I have a 1995 Honda Civic Auto 1.6L VTEC. What speed would give me the best mileage? I've heard anywhere from 45-55 as typical and some rare exceptions at 65. At 65, I get 2500 RPM, 60 MPH = 2400 RPM, 55 MPH = 2200 RPM, 50 MPH = 2000 RPM. I've been slowly accelerating and noticed if you push on the gas pedal too hard, the car will shift up to 3000 RPM (probably when VTEC kicks in). Likewise, less than 2000 RPM doesn't seem ideal if you step on the gas pedal too slowly. I've been trying to keep it between 2000-2500 RPM. Since the car can't use a ScanGauge, I've had to guess at what works.

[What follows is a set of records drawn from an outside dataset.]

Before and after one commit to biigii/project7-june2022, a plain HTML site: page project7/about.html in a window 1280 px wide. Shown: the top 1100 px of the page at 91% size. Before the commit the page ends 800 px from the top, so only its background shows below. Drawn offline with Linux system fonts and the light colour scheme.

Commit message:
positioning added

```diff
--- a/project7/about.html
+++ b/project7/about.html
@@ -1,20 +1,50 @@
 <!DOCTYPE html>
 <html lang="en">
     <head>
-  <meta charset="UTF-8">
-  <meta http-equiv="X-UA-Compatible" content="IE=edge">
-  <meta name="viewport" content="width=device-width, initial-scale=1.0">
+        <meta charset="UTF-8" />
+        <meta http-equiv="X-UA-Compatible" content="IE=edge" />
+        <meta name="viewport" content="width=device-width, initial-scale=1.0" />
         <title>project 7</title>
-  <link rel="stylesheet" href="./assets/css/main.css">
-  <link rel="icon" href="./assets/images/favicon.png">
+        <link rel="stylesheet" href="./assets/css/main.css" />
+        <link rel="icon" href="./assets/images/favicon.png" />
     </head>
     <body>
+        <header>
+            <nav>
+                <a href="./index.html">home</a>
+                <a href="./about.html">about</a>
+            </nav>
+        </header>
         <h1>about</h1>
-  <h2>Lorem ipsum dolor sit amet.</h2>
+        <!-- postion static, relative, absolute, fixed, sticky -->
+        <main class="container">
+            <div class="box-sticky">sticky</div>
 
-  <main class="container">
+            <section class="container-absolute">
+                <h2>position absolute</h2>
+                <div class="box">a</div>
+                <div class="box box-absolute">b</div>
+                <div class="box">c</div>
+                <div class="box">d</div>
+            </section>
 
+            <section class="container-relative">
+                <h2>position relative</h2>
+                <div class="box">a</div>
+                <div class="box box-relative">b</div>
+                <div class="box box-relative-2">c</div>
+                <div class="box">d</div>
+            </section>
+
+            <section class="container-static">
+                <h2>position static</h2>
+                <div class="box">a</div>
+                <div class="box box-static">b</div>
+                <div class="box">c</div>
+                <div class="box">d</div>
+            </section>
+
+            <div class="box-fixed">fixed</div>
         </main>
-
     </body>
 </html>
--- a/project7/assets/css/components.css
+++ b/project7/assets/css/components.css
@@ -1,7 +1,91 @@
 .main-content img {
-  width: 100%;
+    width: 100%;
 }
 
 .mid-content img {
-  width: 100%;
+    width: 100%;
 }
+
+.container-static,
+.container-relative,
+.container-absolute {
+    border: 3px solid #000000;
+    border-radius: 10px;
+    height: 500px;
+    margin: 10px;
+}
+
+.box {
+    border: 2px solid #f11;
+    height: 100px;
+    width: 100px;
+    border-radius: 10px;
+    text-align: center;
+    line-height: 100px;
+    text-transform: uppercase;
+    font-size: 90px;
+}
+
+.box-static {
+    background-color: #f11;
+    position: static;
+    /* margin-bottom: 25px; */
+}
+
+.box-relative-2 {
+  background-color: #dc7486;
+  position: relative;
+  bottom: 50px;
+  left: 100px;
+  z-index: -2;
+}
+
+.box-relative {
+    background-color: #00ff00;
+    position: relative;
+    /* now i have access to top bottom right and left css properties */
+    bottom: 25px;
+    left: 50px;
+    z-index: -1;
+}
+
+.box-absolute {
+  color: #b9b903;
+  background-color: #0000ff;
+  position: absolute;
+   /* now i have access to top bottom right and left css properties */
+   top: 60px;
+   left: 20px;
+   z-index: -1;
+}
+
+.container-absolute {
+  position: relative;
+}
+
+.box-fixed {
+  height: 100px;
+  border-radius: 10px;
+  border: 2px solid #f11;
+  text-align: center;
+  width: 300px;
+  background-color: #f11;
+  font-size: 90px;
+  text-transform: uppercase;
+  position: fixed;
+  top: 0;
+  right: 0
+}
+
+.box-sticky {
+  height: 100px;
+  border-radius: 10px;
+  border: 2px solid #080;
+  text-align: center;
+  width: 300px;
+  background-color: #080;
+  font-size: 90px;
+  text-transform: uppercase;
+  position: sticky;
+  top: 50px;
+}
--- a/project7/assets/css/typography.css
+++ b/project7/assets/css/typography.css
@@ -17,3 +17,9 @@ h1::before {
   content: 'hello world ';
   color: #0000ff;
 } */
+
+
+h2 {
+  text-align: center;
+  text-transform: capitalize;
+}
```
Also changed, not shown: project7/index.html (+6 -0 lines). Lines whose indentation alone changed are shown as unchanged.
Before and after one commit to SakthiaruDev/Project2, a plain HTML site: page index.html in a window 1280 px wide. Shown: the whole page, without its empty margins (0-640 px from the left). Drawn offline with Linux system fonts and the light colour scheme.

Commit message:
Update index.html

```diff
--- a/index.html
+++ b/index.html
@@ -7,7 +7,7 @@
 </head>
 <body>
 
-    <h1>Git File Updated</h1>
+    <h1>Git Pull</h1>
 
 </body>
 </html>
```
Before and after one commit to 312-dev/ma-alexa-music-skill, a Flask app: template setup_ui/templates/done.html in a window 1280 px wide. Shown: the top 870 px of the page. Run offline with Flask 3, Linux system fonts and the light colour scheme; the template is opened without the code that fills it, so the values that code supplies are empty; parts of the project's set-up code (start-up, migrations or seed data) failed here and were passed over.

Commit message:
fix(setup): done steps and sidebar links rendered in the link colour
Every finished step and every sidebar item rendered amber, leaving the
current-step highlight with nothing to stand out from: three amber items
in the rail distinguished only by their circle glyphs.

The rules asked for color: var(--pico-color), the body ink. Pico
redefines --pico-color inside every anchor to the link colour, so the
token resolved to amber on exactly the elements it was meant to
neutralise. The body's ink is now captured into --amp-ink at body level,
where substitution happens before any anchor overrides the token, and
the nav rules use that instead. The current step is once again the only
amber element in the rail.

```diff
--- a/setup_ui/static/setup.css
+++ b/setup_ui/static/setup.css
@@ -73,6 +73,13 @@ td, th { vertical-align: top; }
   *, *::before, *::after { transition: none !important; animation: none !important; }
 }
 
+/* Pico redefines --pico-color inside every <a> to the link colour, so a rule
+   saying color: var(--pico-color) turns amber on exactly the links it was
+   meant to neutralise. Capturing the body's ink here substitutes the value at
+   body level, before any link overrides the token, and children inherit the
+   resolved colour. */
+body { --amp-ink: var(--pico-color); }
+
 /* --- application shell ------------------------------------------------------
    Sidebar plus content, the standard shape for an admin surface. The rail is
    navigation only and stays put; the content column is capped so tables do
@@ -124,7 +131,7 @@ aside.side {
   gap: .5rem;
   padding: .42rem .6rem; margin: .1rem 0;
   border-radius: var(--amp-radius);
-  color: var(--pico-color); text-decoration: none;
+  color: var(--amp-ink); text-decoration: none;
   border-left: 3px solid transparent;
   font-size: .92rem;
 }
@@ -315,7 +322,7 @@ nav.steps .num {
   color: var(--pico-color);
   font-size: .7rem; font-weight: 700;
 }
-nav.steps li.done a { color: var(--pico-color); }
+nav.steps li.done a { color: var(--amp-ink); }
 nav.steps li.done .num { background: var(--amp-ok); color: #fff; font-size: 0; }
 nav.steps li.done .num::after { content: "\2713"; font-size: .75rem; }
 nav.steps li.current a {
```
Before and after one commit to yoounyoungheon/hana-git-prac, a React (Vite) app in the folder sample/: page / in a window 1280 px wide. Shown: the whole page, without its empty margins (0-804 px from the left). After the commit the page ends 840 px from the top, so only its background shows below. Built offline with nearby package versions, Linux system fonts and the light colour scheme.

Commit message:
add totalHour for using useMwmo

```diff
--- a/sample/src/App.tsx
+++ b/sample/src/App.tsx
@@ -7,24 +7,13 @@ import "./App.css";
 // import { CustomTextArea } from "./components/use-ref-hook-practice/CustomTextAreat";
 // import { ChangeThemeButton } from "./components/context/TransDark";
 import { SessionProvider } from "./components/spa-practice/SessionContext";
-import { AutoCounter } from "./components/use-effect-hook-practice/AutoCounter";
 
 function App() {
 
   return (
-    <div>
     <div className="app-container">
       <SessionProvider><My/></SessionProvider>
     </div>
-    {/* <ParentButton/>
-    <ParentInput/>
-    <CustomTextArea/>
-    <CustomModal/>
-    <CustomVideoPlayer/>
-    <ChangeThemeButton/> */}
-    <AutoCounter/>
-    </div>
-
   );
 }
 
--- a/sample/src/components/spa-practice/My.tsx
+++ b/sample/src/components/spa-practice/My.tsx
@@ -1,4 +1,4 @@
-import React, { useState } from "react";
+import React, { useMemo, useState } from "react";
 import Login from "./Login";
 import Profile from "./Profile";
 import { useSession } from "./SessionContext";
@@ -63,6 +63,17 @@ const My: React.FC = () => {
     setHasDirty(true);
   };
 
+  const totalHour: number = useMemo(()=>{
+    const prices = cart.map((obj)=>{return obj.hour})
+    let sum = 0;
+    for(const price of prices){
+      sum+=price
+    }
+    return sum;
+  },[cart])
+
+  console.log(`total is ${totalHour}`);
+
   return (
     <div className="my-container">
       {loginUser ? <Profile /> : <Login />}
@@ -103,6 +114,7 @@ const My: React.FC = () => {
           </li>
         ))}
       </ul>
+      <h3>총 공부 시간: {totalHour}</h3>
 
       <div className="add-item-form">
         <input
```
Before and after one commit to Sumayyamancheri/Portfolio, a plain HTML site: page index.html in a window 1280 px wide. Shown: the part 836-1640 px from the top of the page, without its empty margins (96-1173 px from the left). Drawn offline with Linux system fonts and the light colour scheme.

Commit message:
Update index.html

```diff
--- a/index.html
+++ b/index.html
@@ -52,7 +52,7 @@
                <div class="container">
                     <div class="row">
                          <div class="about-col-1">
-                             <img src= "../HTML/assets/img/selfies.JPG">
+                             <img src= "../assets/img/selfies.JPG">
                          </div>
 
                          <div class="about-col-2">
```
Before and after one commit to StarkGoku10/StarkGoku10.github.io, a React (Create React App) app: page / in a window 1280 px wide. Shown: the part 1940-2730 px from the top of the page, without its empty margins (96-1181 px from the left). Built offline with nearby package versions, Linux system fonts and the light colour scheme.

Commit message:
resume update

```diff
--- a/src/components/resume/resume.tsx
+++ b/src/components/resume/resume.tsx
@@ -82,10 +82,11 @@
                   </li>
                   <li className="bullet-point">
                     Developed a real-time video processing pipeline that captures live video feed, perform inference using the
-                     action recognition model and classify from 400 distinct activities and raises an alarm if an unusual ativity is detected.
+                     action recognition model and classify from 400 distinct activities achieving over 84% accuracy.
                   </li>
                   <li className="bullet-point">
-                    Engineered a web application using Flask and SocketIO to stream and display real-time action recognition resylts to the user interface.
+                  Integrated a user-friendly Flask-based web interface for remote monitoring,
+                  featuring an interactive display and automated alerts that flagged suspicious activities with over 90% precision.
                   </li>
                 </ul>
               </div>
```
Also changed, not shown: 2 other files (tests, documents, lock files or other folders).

Keep the rpm low. Learn the car's shift points. If it shifts at 45 into top gear, get it up to 46 or so and let up on the gas. It'll shift, and then you can get back on it in the higher gear. "fake-shift"
I use a fairly heavy acceleration rate, but my manual will allow that without downshifting. Since you're driving an auto, just keep it as low as possible. I'd say below 2,500 while accelerating.
For cruising, the lowest speed that will hold top gear will give you the best numbers. Don't give it enough gas to shift down, but just a touch less than that.
I've done 34 mpg in my Odyssey (V6 auto) using these ideas, along with neutral-coasting. It's rated 21 combined.
I've been slowly accelerating and noticed if you push on the gas pedal too hard, the car will shift up to 3000 RPM (probably when VTEC kicks in).
No, VTEC kicks in a 5000 rpm, give or take 100. The transmission is either downshifting to a lower gear, or the lockup clutch in the torque converter is releasing. Neither are good for fuel economy.
I can't say exactly what will give you the best fuel economy... I'm using the same engine (D16Z6) in my CRX, but with the previous generation automatic transmission. In my case, the torque converter won't lock up below about 40 MPH, and even then it's highly dependent on how much throttle is applied. I've gotten pretty good numbers in the 55-65 mph range, but the aerodynamics of a CRX and Civic Sedan/Coupe could be quite different.